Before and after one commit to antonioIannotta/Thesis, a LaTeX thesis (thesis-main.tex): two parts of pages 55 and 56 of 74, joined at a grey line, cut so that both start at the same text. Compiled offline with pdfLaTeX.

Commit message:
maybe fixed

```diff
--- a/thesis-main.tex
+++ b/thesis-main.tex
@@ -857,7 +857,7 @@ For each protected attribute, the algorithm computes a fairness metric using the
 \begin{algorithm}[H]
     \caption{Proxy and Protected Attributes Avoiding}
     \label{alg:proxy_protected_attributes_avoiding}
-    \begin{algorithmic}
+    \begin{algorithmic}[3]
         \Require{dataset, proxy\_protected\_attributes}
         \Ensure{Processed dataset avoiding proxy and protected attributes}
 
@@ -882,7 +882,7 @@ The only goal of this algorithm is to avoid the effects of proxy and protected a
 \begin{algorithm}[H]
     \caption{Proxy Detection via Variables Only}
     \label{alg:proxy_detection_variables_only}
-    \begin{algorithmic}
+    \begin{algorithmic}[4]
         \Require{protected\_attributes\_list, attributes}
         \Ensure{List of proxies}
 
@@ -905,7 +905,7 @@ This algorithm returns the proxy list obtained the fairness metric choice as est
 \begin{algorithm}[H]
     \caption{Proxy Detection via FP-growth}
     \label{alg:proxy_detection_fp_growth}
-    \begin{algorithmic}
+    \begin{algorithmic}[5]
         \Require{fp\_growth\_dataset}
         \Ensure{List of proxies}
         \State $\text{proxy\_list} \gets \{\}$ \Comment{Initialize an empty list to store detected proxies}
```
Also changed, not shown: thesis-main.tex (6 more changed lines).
---
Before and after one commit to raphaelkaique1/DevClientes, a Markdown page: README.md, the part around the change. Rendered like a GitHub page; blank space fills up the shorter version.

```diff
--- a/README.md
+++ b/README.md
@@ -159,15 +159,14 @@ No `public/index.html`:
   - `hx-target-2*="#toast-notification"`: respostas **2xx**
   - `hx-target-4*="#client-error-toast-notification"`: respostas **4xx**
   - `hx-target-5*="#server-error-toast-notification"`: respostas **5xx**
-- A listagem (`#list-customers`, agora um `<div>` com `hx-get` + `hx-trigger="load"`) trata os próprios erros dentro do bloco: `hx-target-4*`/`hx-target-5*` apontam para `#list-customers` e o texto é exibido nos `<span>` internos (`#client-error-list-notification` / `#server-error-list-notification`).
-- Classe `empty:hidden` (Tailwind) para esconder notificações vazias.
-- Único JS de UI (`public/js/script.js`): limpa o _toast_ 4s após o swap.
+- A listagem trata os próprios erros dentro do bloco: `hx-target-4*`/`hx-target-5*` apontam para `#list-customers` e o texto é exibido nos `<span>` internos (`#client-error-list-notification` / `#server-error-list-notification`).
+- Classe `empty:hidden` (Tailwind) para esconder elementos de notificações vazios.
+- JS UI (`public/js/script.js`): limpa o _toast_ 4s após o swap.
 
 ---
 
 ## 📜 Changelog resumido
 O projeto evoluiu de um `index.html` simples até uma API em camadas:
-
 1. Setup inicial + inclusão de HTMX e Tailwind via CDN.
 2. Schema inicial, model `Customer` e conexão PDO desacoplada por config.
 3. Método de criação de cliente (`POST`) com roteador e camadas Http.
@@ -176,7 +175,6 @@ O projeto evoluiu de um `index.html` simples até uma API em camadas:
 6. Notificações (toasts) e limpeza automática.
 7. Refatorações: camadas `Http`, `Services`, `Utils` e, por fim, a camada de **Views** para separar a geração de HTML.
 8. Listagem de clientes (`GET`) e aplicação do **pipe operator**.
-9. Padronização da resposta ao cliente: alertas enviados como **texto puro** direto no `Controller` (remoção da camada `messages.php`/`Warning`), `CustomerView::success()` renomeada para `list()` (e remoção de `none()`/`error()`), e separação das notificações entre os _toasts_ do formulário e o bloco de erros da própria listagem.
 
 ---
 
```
==
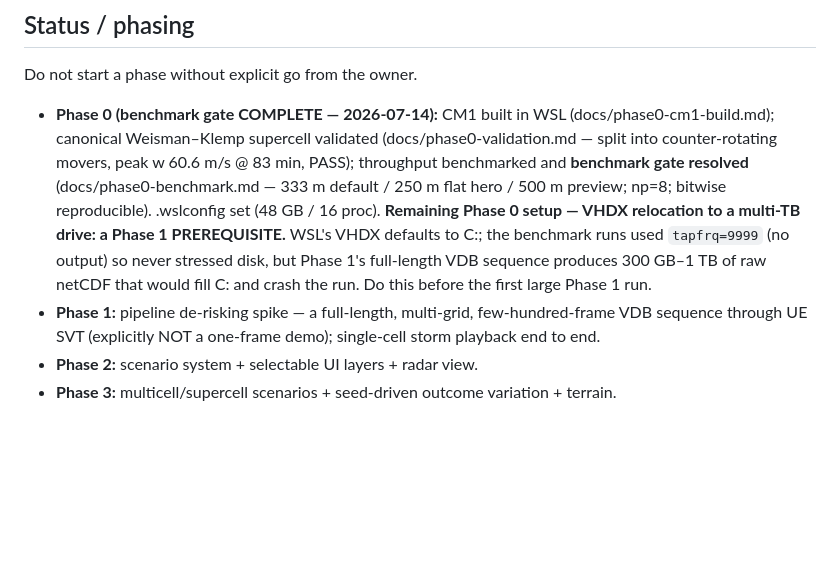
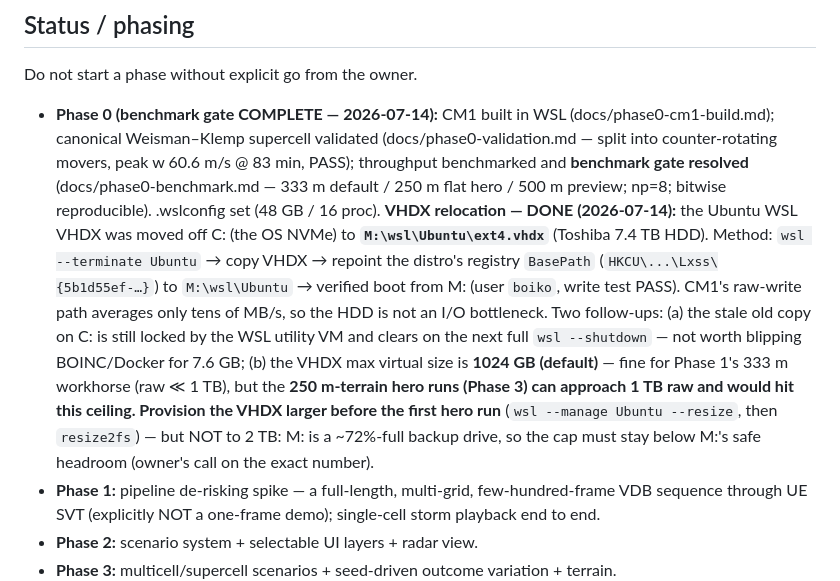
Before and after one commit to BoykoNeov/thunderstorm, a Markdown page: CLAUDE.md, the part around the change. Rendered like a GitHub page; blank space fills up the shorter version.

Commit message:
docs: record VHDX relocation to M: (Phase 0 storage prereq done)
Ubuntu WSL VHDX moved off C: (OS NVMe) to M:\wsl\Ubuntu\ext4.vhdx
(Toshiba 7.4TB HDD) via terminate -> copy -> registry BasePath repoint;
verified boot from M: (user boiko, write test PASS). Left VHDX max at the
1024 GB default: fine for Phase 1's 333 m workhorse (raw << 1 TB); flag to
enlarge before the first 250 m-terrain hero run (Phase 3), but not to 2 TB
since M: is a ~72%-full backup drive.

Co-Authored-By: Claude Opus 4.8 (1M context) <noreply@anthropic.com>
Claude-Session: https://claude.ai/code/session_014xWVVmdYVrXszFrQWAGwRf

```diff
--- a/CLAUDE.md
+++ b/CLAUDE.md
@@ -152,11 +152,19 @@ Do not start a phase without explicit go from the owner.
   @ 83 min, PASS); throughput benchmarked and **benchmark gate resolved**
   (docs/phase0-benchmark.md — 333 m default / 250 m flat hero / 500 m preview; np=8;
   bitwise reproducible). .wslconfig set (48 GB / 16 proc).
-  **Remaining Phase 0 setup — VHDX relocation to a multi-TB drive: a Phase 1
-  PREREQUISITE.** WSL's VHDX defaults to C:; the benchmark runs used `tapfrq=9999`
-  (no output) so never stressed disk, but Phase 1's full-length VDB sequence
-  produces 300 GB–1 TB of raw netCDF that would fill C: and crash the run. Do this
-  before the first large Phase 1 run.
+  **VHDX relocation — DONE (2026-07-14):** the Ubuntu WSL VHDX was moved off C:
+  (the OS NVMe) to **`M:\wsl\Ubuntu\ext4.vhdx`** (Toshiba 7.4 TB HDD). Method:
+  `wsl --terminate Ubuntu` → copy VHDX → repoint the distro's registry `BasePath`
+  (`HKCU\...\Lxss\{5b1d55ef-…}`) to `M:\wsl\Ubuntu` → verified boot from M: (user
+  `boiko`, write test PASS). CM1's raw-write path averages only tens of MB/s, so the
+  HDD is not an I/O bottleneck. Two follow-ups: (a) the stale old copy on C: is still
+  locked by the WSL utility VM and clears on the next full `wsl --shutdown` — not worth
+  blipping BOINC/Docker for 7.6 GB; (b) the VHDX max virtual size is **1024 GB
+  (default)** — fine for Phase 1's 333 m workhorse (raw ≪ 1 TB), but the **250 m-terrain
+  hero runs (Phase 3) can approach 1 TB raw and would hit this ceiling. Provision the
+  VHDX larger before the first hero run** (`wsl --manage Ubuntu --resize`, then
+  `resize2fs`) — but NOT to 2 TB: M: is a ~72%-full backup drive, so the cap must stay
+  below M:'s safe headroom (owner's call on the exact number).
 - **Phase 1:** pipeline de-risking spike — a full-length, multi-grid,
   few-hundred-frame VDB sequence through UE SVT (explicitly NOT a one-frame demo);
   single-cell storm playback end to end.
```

What this task involves → Which lines of the records above contain the word "Ubuntu"? Show each of them.

Task response →
Ubuntu WSL VHDX moved off C: (OS NVMe) to M:\wsl\Ubuntu\ext4.vhdx
+  **VHDX relocation — DONE (2026-07-14):** the Ubuntu WSL VHDX was moved off C:
+  (the OS NVMe) to **`M:\wsl\Ubuntu\ext4.vhdx`** (Toshiba 7.4 TB HDD). Method:
+  `wsl --terminate Ubuntu` → copy VHDX → repoint the distro's registry `BasePath`
+  (`HKCU\...\Lxss\{5b1d55ef-…}`) to `M:\wsl\Ubuntu` → verified boot from M: (user
+  VHDX larger before the first hero run** (`wsl --manage Ubuntu --resize`, then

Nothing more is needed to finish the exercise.